Spotlight on article published in

American Journal of Preventive Medicine

IBI Spotlights call attention to important health and productivity findings from peer-reviewed work by external researchers. Unless otherwise stated, the authors are not affiliated with IBI, nor was the research executed on IBI’s behalf. IBI members are encouraged to obtain the original articles from the copyright holder.

What is the Issue?

Existing studies of workplace health promotion programs (WHPPs) have found small effects, and reviews of these studies rarely provide information on how the study population, the content of the interventions, or the quality of the studies impact the reported outcomes.

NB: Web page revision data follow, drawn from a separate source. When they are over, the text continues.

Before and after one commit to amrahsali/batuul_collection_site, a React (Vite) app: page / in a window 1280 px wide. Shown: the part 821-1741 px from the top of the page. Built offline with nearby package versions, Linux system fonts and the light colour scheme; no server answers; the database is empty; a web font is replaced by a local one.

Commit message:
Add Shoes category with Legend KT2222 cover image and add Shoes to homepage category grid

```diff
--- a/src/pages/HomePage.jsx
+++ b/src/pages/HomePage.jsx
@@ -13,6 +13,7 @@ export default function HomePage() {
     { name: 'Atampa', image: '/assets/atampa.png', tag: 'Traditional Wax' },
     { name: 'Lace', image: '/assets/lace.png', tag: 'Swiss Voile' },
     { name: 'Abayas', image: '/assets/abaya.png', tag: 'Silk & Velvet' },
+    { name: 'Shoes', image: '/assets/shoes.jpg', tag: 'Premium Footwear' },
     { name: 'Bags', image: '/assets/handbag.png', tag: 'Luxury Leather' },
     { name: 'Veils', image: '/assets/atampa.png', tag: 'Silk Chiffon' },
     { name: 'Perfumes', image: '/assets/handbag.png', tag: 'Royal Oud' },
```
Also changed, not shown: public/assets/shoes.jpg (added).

What are the findings/solutions?

Studies report stronger effects of interventions when they focus on white collar and younger employees. Interventions appear more effective when they include contact with employees at least on a weekly basis. Poorer-quality studies tend to report stronger effects of interventions than better-quality studies.

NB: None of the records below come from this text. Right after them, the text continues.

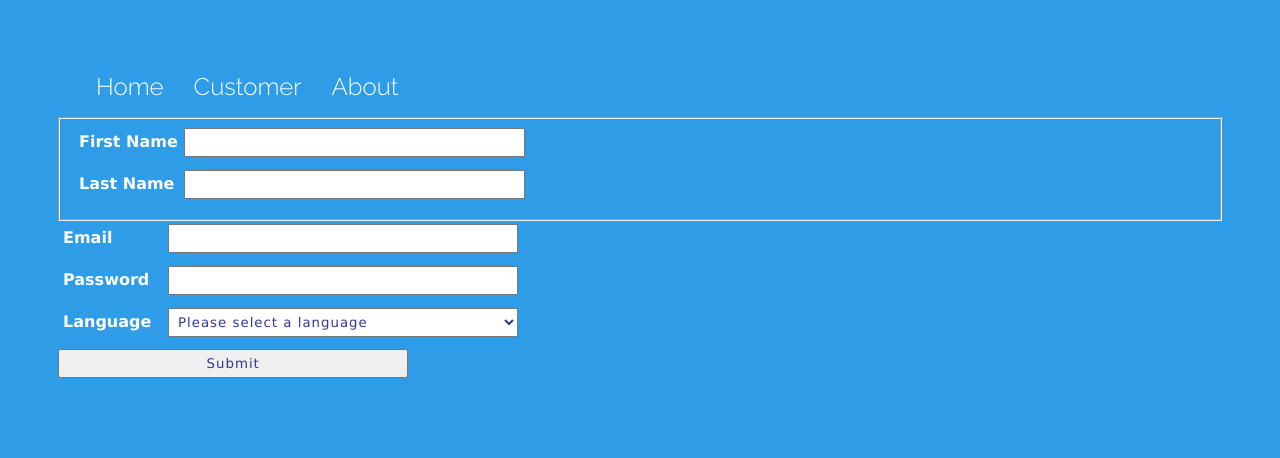
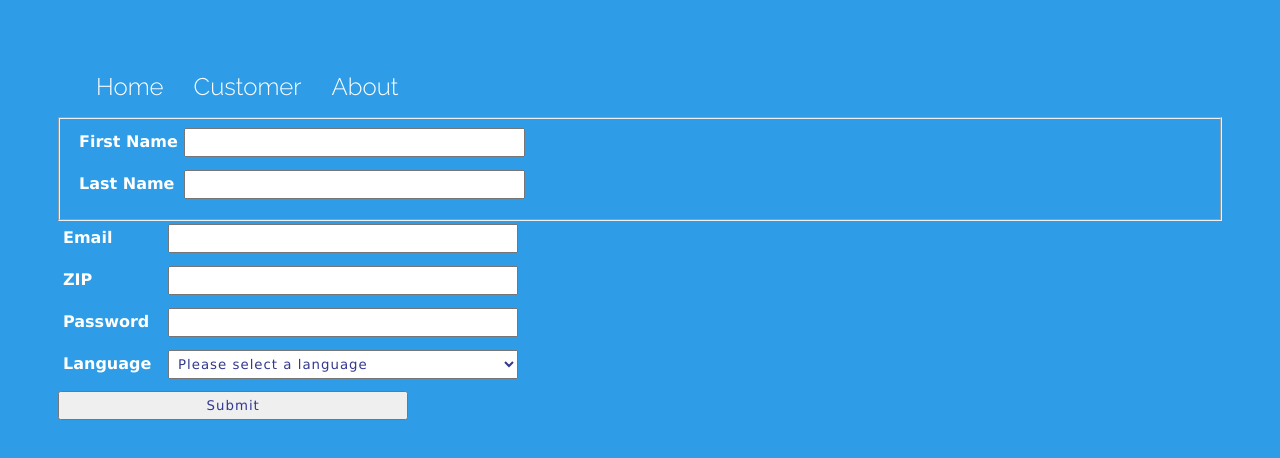
Before and after one commit to farkalit76/ng5, an Angular app in the folder code/ng5/: page /customer in a window 1280 px wide. Shown: the top 458 px of the page. Built offline with nearby package versions, Linux system fonts and the light colour scheme.

Commit message:
first commit

```diff
--- a/code/ng5/src/app/customer/customer.component.html
+++ b/code/ng5/src/app/customer/customer.component.html
@@ -60,6 +60,20 @@
     </div>
 
     <div class="form-group"  [ngClass]="{
+          'has-danger': zip.invalid && (zip.dirty || zip.touched),
+          'has-success': zip.valid && (zip.dirty || zip.touched)
+        }">
+      <label class="form-label" >ZIP</label>
+      <input type="zip"  class="form-control"  formControlName="zip"  required>
+      <div class="form-control-feedback"
+          *ngIf="zip.errors && (zip.dirty || zip.touched)">
+        <p *ngIf="zip.errors.required">ZIP is required</p>
+        <p *ngIf="zip.errors.minlength">ZIP must be at least 5 digit. </p>
+        <p *ngIf="zip.errors.pattern">ZIP must be integer only. </p>
+      </div>
+    </div>
+
+    <div class="form-group"  [ngClass]="{
           'has-danger': password.invalid && (password.dirty || password.touched),
           'has-success': password.valid && (password.dirty || password.touched)
         }">
--- a/code/ng5/src/app/customer/customer.component.ts
+++ b/code/ng5/src/app/customer/customer.component.ts
@@ -15,6 +15,7 @@ export class CustomerComponent implements OnInit {
   firstName: FormControl;
   lastName: FormControl;
   email: FormControl;
+  zip: FormControl;
   password: FormControl;
   language: FormControl;
 
@@ -43,6 +44,11 @@ export class CustomerComponent implements OnInit {
       Validators.required,
       Validators.pattern("[^ @]*@[^ @]*")
     ]);
+    this.zip = new FormControl('', [
+      Validators.required,
+      Validators.minLength(5),
+      Validators.pattern("[0-9]*")
+    ]);
     this.password = new FormControl('', [
       Validators.required,
       Validators.minLength(8)
@@ -58,6 +64,7 @@ export class CustomerComponent implements OnInit {
           lastName: this.lastName,
         }),
         email: this.email,
+        zip:this.zip,
         password: this.password,
         language: this.language
     });
```
Lines whose indentation alone changed are shown as unchanged.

Journal Citation

Rongen, A., Robroek, S. J., van Lenthe, F. J., & Burdorf, A. (2013). Workplace Health Promotion: A Meta-Analysis of Effectiveness. American Journal of Preventive Medicine, 44(4), 406-415.

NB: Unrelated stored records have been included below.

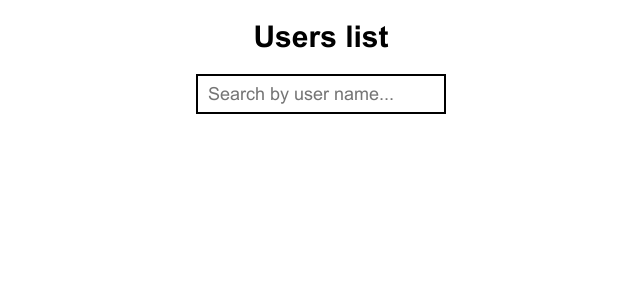
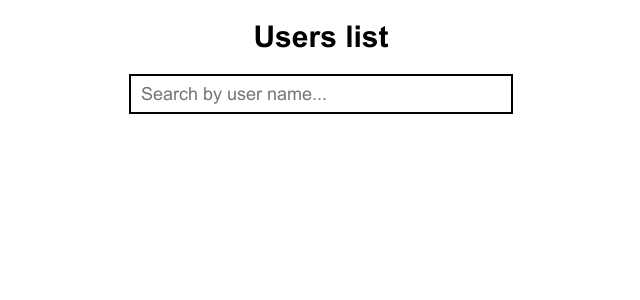
Before and after one commit to Szalkowski/users-list, a React (Create React App) app: page / in a window 1280 px wide. Shown: the top 300 px of the page, without its empty margins (319-959 px from the left). Built offline with nearby package versions, Linux system fonts and the light colour scheme; the HTML template or start-up script is replaced by a standard one.

Commit message:
input styling

```diff
--- a/src/components/input/input.scss
+++ b/src/components/input/input.scss
@@ -5,7 +5,7 @@
 
   &__text {
     padding: 0 10px;
-    width: 250px;
+    width: 30%;
     height: 40px;
     font-size: $normal;
     border: 2px solid $black;
@@ -14,4 +14,7 @@
       margin: 0 auto;
     }
   }
+  &:active, &:focus {
+    outline: none;
+  }
 }
```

To evaluate the effectiveness of healthy lifestyle-oriented WHPPs (e.g., nutrition, physical activity, weight) on health, workplace absence, and productivity/work ability, and to assess the influence of population and study characteristics.


A meta-analysis of 18 peer-reviewed studies assessed randomized-controlled trials of lifestyle-oriented WHPPs with outcomes focused on health, workplace absence, and productivity/work ability. Twelve studies measured work absence due to illness; six studies measured productivity or work ability. Overall, the quality of the studies averaged between fair and good.


  • Lower-quality studies tended to show a stronger effect of WHPPs than did higher-quality studies. This is particularly true of studies with low participation rates, which may indicate that employees who are ready to improve their health self-select into interventions.
  • Effects were stronger when the studies focused on white collar and younger workers.
  • Effects were stronger when interventions included at least weekly contact with employees. There were no significant differences across studies that did or did not include counseling, exercise, or education components.


The intensity of interventions could impact their effectiveness at improving health-related outcomes. Broader efforts to motivate employees to improve their health may increase interventions’ participation rates and effectiveness.